WORK ITEM: Please tell how many of the lines below contain "from", using only a number.

Web page revision data
====

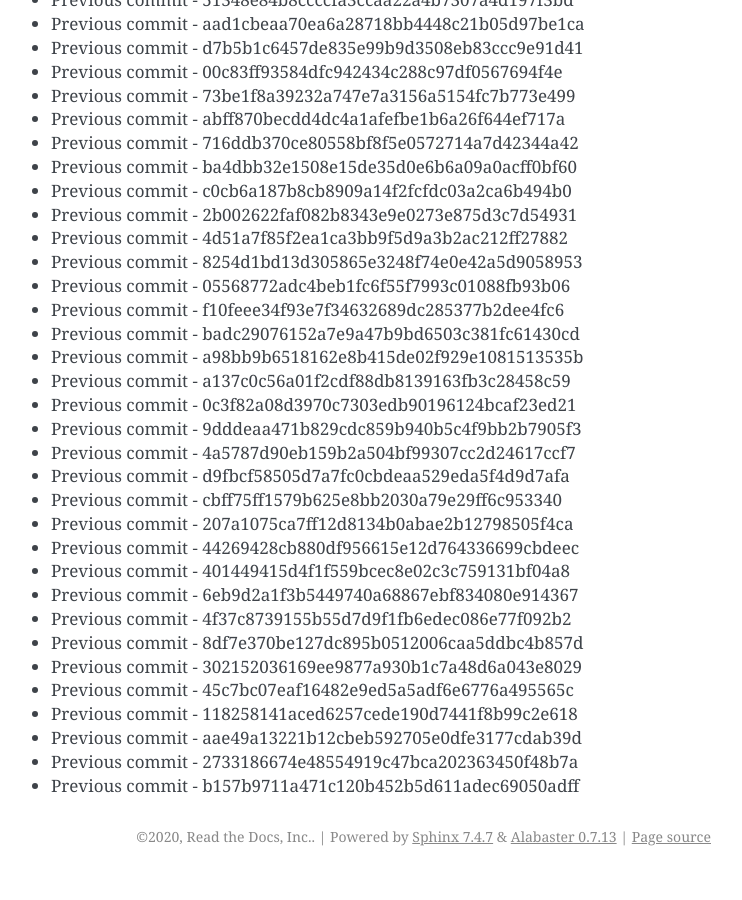
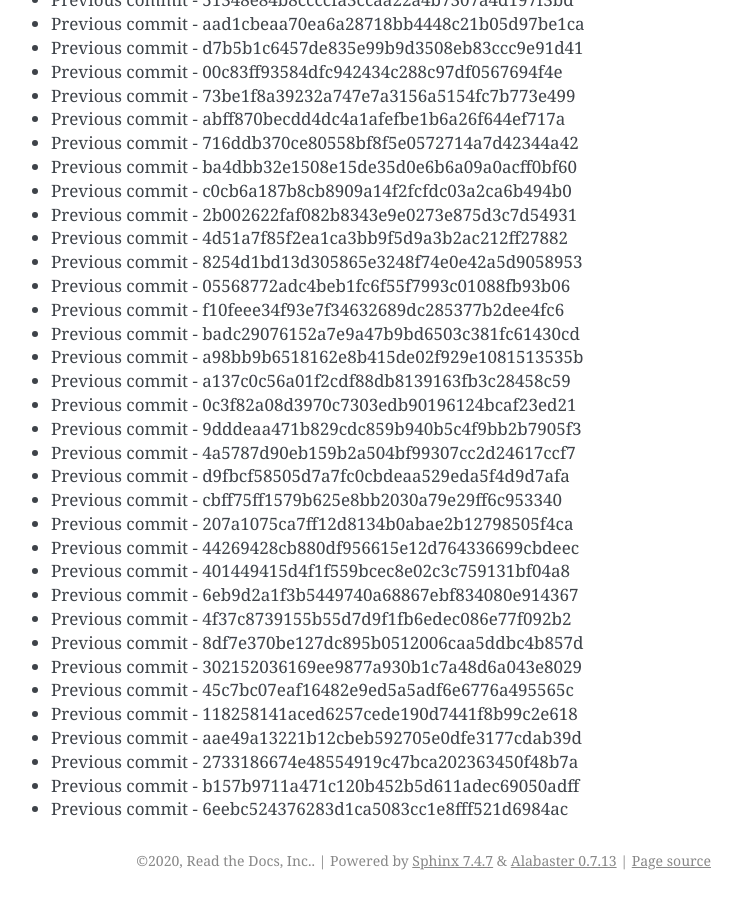
Before and after one commit to readthedocs/rtd-git-stresstest, a Sphinx documentation site: the page built from docs/updates.rst, in a window 1280 px wide and 900 px high, scrolled down 104005 px. Shown: the whole window, without its empty margins (399-1141 px from the left). Built offline with Sphinx 7.4.7, drawn with Linux system fonts in a browser that asks for light colours; before the commit the page ends 104881 px from its top, so only the background shows below that.

Commit message:
Generating commit from previous: 6eebc524376283d1ca5083cc1e8fff521d6984ac

```diff
--- a/docs/updates.rst
+++ b/docs/updates.rst
@@ -4402,3 +4402,4 @@ It can be tested for any performance characteristics.
 * Previous commit - aae49a13221b12cbeb592705e0dfe3177cdab39d
 * Previous commit - 2733186674e48554919c47bca202363450f48b7a
 * Previous commit - b157b9711a471c120b452b5d611adec69050adff
+* Previous commit - 6eebc524376283d1ca5083cc1e8fff521d6984ac
```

====

SOLVED EXERCISE: 2